If a line in the entries below holds the string "object", copy it.
┌──
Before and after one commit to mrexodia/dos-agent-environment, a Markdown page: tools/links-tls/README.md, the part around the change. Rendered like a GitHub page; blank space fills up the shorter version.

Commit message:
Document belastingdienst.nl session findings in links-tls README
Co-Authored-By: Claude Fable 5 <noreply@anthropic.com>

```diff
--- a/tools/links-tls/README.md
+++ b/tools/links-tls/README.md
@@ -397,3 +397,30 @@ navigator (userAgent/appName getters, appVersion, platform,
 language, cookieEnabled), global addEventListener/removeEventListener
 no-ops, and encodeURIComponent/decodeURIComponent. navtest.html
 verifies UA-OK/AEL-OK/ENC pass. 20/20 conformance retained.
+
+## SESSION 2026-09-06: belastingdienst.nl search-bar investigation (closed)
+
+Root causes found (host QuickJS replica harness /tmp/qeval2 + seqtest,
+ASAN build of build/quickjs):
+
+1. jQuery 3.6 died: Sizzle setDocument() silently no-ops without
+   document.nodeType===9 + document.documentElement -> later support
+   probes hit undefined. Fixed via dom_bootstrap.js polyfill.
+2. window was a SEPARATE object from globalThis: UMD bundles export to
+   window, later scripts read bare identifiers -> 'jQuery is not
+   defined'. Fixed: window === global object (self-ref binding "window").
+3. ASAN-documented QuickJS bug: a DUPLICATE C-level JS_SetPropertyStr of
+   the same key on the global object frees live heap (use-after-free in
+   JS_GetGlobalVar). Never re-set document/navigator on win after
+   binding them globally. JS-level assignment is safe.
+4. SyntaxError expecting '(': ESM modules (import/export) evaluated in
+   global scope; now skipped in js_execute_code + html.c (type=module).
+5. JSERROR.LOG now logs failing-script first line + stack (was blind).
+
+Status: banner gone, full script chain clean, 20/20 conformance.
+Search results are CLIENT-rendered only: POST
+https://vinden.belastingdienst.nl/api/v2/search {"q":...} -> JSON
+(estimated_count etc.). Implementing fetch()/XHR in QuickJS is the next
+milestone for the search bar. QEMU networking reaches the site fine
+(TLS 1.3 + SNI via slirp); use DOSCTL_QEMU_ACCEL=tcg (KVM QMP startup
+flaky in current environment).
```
└──
• _TASK OUTPUT_
+2. window was a SEPARATE object from globalThis: UMD bundles export to
+   defined'. Fixed: window === global object (self-ref binding "window").
+   the same key on the global object frees live heap (use-after-free in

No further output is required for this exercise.